Auldridge's first two solo albums, Dobro and Blues & Bluegrass, demonstrated his versatility; he went on to record more solo albums as well as doing session work on more than 200 recordings with a diverse array of artists including Emmylou Harris, Linda Ronstadt, Patty Loveless, Lyle Lovett, Doc Watson, Ricky Skaggs, Hank Williams, Jr. and Bill Monroe. In addition to the Seldom Scene, Auldridge has performed with a number of other bands, including Chesapeake, the Good Deale Bluegrass Band and John Starling and Carolina Star (which featured three original members of the Seldom Scene). He has also performed with the touring bands of Lyle Lovett and Emmylou Harris.

In 2007, Auldridge was recognized for his contributions to the development of bluegrass with International Bluegrass Music Association's Distinguished Achievement Award.

Bibliography
Auldridge, Mike. Bluegrass Dobro. Guitar Player Productions, 1975.

Discography
Auldridge, Mike. Dobro. Takoma, 1972.
Auldridge, Mike. Blues and Bluegrass. Takoma, 1974.
_________. Mike Auldridge. Flying Fish Records, 1976.
_________. Slidin' Smoke. Flying Fish Records, 1979.
_________. Eight-String Swing. Sugar Hill, 1988.
_________. Treasures Untold. Sugar Hill, 1989.
_________. High Time. Sugar Hill, 1990.
_________. This Old Town. Rebel Records, 2000.
_________. Blue Lonesome Wind. Rebel Records, 2001.
Auldridge, Mike and 'Old Dog'. Mike Auldridge & Old Dog. Flying Fish Records, 1978.
The Seldom Scene.
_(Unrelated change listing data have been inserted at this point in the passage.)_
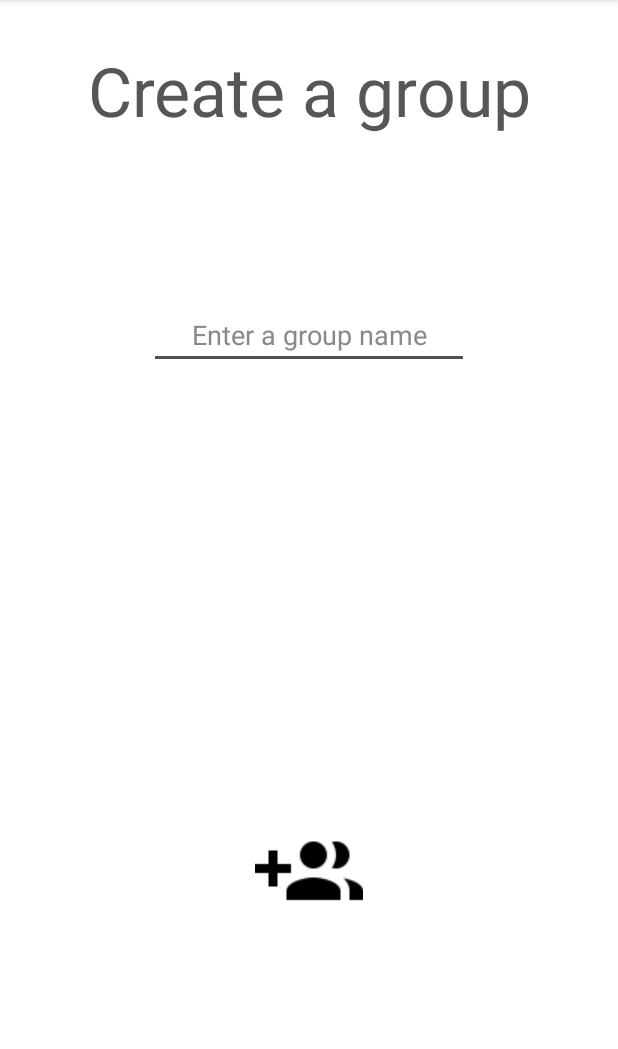
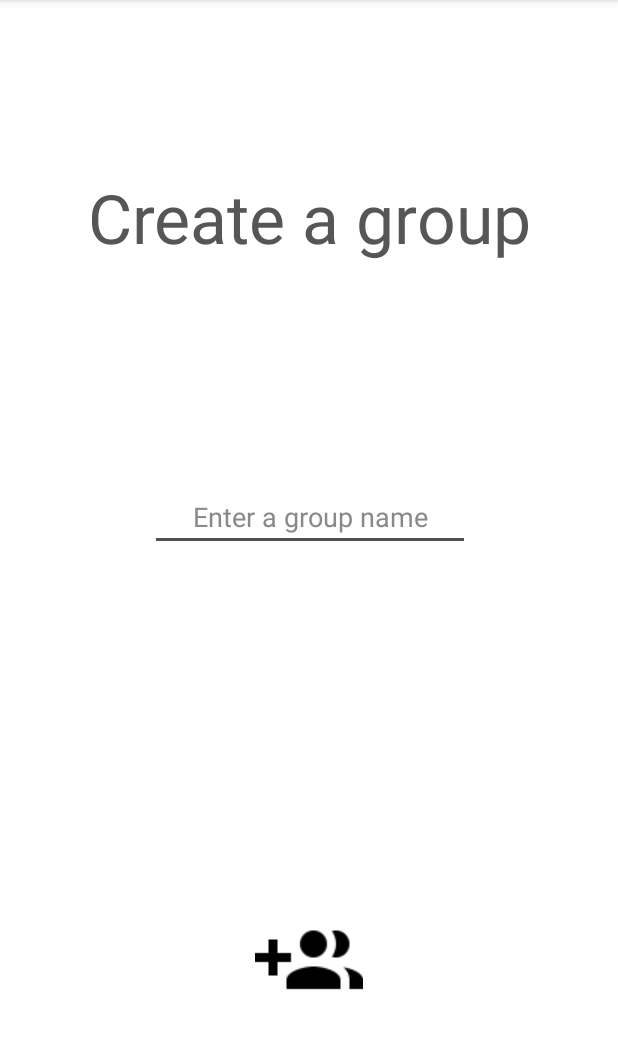
Before and after one commit to myoutspace/Project, an Android app: the screen it shows after launch (CreateGroup), on a phone screen of 412 x 824 dp, the part 84-1133 px from its top. Run offline under Robolectric (Android 15) with nearby library versions, the phone set to English and light mode, and no system bars.

Commit message:
Some changes

```diff
--- a/TaskManager/app/src/main/java/main/taskmanager/Display/CreateUsers.java
+++ b/TaskManager/app/src/main/java/main/taskmanager/Display/CreateUsers.java
@@ -95,33 +95,6 @@ public class CreateUsers extends AppCompatActivity {
 
     }
 
-    @Override
-    public boolean onCreateOptionsMenu(Menu menu) {
-        // Inflate the menu; this adds items to the action bar if it is present.
-        getMenuInflater().inflate(R.menu.create_users, menu);
-        return true;
-    }
-
-    @Override
-    public boolean onOptionsItemSelected(MenuItem item){
-        super.onOptionsItemSelected(item);
-
-        switch(item.getItemId()) {
-            case R.id.Add_User:
-                Bundle dataBundle = new Bundle();
-                dataBundle.putInt("id", 0);
-                dataBundle.putString("groupName", groupName);
-
-                Intent intent = new Intent(getApplicationContext(),DisplayUser.class);
-                intent.putExtras(dataBundle);
-
-                startActivity(intent);
-                return true;
-            default:
-                return super.onOptionsItemSelected(item);
-        }
-    }
-
     public void addPerson(View view) {
         Intent intent = new Intent(this, DisplayUser.class);
         intent.putExtra("previousActivity", "CreateUser");
--- a/TaskManager/app/src/main/res/layout/activity_create_group.xml
+++ b/TaskManager/app/src/main/res/layout/activity_create_group.xml
@@ -6,64 +6,80 @@
     android:layout_height="match_parent"
     tools:context="main.taskmanager.Display.CreateGroup">
 
-    <RelativeLayout
+    <android.support.constraint.ConstraintLayout
         android:layout_width="fill_parent"
         android:layout_height="fill_parent"
         android:background="@android:color/white"
         tools:layout_editor_absoluteX="0dp"
-        tools:layout_editor_absoluteY="0dp">
+        tools:layout_editor_absoluteY="36dp"
+        android:id="@+id/relativeLayout2">
 
-        <LinearLayout
+        <android.support.constraint.ConstraintLayout
+            android:id="@+id/linearLayout"
             android:layout_width="match_parent"
             android:layout_height="match_parent"
             android:gravity="center_horizontal"
-            android:orientation="vertical">
+            app:layout_constraintTop_toTopOf="parent"
+            app:layout_constraintStart_toStartOf="parent">
 
             <TextView
                 android:id="@+id/txtViewCreateGroup"
-                android:layout_width="match_parent"
+                android:layout_width="wrap_content"
                 android:layout_height="wrap_content"
-                android:layout_marginBottom="60sp"
-                android:layout_marginTop="30sp"
+                android:layout_marginBottom="32dp"
+                android:layout_marginEnd="8dp"
+                android:layout_marginStart="8dp"
+                android:layout_marginTop="32dp"
                 android:text="@string/text_view_create_group"
                 android:textAlignment="center"
                 android:textColor="@color/colorNavyBlue"
-                android:textSize="45sp" />
+                android:textSize="45sp"
+                app:layout_constraintBottom_toTopOf="@+id/edtTxtGrpName"
+                app:layout_constraintEnd_toEndOf="parent"
+                app:layout_constraintStart_toStartOf="parent"
+                app:layout_constraintTop_toTopOf="parent" />
 
             <EditText
                 android:id="@+id/edtTxtGrpName"
                 android:layout_width="wrap_content"
                 android:layout_height="wrap_content"
-                android:layout_marginBottom="60sp"
-                android:layout_marginTop="30sp"
+                android:layout_marginBottom="32dp"
+                android:layout_marginTop="32dp"
                 android:backgroundTint="#515151"
                 android:ems="10"
                 android:gravity="center_vertical|center_horizontal"
                 android:hint="Enter a group name"
                 android:inputType="textPersonName"
-                android:paddingTop="30sp"
                 android:shadowColor="#515151"
                 android:textAlignment="center"
                 android:textColor="#515151"
                 android:textColorHighlight="#515151"
                 android:textColorHint="#898989"
-                android:textCursorDrawable="@null" />
+                android:textCursorDrawable="@null"
+                app:layout_constraintBottom_toTopOf="@+id/imageButton2"
+                app:layout_constraintEnd_toEndOf="parent"
+                app:layout_constraintHorizontal_bias="0.502"
+                app:layout_constraintStart_toStartOf="parent"
+                app:layout_constraintTop_toBottomOf="@+id/txtViewCreateGroup" />
 
             <ImageButton
                 android:id="@+id/imageButton2"
                 android:layout_width="wrap_content"
                 android:layout_height="wrap_content"
-                android:layout_gravity="bottom|center_horizontal"
-                android:layout_marginBottom="30sp"
-                android:layout_marginTop="60sp"
-                android:layout_weight="1"
+                android:layout_marginBottom="8dp"
+                android:layout_marginEnd="8dp"
+                android:layout_marginStart="8dp"
+                android:layout_marginTop="124dp"
                 android:background="@android:color/transparent"
                 android:onClick="onCreateGroup"
-                android:paddingTop="60sp"
+                app:layout_constraintBottom_toBottomOf="parent"
+                app:layout_constraintEnd_toEndOf="parent"
+                app:layout_constraintStart_toStartOf="parent"
+                app:layout_constraintTop_toBottomOf="@+id/edtTxtGrpName"
                 app:srcCompat="@drawable/addgroup" />
 
-        </LinearLayout>
+        </android.support.constraint.ConstraintLayout>
 
-    </RelativeLayout>
+    </android.support.constraint.ConstraintLayout>
 
 </android.support.constraint.ConstraintLayout>
--- a/TaskManager/build.gradle
+++ b/TaskManager/build.gradle
@@ -3,6 +3,9 @@
 buildscript {
     repositories {
         jcenter()
+        maven {
+            url 'https://maven.google.com'
+        }
     }
     dependencies {
         classpath 'com.android.tools.build:gradle:3.0.0'
```
Also changed, not shown: TaskManager/app/build.gradle (+0 -7 lines).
Act 1. Rebel Records, 1972.
_________. Act Two. Rebel Records, 1973.
_________. Act 3. Rebel Records, 1973.
_________. Old Train. Rebel Records, 1974.
_________. Live at the Cellar Door. Rebel Records, 1975.
_________. The New Seldom Scene Album. Rebel Records, 1976.
_________. Act Four. Sugar Hill, 1978.
_________. Baptizing. Rebel Records, 1978.
_________. After Midnight. Sugar Hill, 1981.
_________. At the Scene. Sugar Hill, 1983.
_________. Blue Ridge. Sugar Hill, 1985.
_________. Change of Scenery. Sugar Hill, 1988.
_________. Scenic Roots. Sugar Hill, 1990.
_________. Like We Used to Be. Sugar Hill, 1994.
Starling, John and Carolina Star, Mike Auldridge and Emmylou Harris. Slidin Home. Rebel Records, 2007.

Watch

Mike Auldridge and Rob Ickes interviewed by Nicholas R. Spitzer, 2012 National Heritage Fellowship Concert, Washington, D.C., courtesy National Endowment for the Arts

Mike Auldridge and Rob Ickes interviewed by Nicholas R. Spitzer, 2012 National Heritage Fellowship Concert, Washington, D.C., courtesy National Endowment for the Arts


Mike Auldridge performing with Andy Statman and Rob Ickes at the 2012 National Heritage Fellowship Concert, Washington, D.C., courtesy National Endowment for the Arts

Mike Auldridge performing with Andy Statman and Rob Ickes at the 2012 National Heritage Fellowship Concert, Washington, D.C., courtesy National Endowment for the Arts